The plaintiffs, both residents of Maryland, contracted to be passengers aboard a cruise ship owned and operated by the defendant. The cruise was to leave Miami, Florida, visit ports of call in the Caribbean, and return to Miami. On January 1, 1982, while plaintiff, Paul Catalana, was walking aboard the cruise ship, he was struck on the left side of his head by a golf ball which had been driven from the ship's golf platform and ricocheted back toward the ship.
II. Motion to Dismiss for Lack of Personal Jurisdiction

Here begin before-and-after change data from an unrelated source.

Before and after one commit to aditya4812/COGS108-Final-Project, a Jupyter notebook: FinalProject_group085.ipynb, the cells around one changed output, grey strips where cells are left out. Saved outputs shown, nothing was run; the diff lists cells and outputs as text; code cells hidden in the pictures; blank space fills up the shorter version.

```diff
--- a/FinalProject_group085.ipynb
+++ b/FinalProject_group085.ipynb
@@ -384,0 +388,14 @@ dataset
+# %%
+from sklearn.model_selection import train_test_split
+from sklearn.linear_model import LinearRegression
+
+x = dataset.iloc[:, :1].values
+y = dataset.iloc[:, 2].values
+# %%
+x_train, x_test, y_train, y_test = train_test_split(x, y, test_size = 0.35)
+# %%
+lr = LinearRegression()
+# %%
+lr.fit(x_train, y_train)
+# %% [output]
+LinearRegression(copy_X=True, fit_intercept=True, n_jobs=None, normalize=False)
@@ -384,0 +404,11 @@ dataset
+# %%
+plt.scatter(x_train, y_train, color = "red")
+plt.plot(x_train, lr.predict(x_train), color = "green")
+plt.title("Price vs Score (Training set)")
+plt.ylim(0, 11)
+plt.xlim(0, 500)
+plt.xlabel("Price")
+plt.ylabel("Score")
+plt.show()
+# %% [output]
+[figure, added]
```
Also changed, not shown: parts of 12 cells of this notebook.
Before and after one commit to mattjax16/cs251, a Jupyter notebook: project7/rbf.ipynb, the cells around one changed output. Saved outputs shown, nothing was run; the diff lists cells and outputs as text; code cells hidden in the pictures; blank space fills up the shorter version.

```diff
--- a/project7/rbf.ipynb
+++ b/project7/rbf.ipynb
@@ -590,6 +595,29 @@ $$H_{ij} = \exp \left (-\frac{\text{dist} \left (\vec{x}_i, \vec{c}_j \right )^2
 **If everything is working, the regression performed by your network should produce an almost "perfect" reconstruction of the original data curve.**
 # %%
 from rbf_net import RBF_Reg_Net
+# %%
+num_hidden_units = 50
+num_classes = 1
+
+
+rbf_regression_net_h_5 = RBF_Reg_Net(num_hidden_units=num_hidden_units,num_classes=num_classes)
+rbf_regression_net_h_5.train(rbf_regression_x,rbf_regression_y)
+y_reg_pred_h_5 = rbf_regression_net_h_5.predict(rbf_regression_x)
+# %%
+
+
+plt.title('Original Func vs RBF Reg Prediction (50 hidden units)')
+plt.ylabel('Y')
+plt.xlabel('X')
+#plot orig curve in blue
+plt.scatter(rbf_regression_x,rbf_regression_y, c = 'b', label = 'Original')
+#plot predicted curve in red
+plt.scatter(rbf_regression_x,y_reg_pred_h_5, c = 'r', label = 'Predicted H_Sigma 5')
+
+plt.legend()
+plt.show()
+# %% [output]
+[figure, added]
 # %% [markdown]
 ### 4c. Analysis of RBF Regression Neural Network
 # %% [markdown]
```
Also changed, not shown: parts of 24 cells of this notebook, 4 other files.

The defendant states in its motion to dismiss that it is a Florida corporation with its principal place of business in Florida, that it is not registered to do business in Maryland, and that it neither transacts business in Maryland nor engages in any activity which would subject it to the personal jurisdiction of this court (Paper No. 4, at 4-5). The affidavit of Jack J. Stein, an employee of the defendant with responsibility for coordinating passenger cruises, describes the defendant as a Panama corporation with its principal place of business in Florida (Stein Affidavit, ¶ 2). This affidavit *20 states that Carnival has no place of business in Maryland, is not registered to do business in Maryland, and does not transact business or engage in any activity in Maryland (id.). The corporation does not make direct sales of cruise ship accommodations in Maryland, but receives booking requests from travel agents throughout the country (id.). Carnival does not own or lease property in Maryland, has no offices in Maryland, has no bank accounts or telephone numbers in Maryland, and does not engage the services of any marketing representatives in Maryland (Stein Affidavit, ¶ 3). The voyage on which the plaintiff was allegedly injured originated and concluded at Miami, Florida, and was conducted through the Caribbean (Stein Affidavit, ¶ 4).
If this court has personal jurisdiction over the defendant in this case, it has it under the Maryland Long Arm Statute, Md.Cts. & Jud.Proc.Code Ann. § 6-103. Application of the long arm statute is a two step process. First, the court must determine whether the statute purports to permit service of process on the non-resident. Second, the court must determine whether the service and exercise of personal jurisdiction comports with constitutional requirements under the Due Process Clause. Synder v. Hampton Industries, Inc., 521 F. Supp. 130, 135 (D.Md.1981); Craig v. General Finance Corp. of Illinois, 504 F. Supp. 1033, 1036 (D.Md.1980).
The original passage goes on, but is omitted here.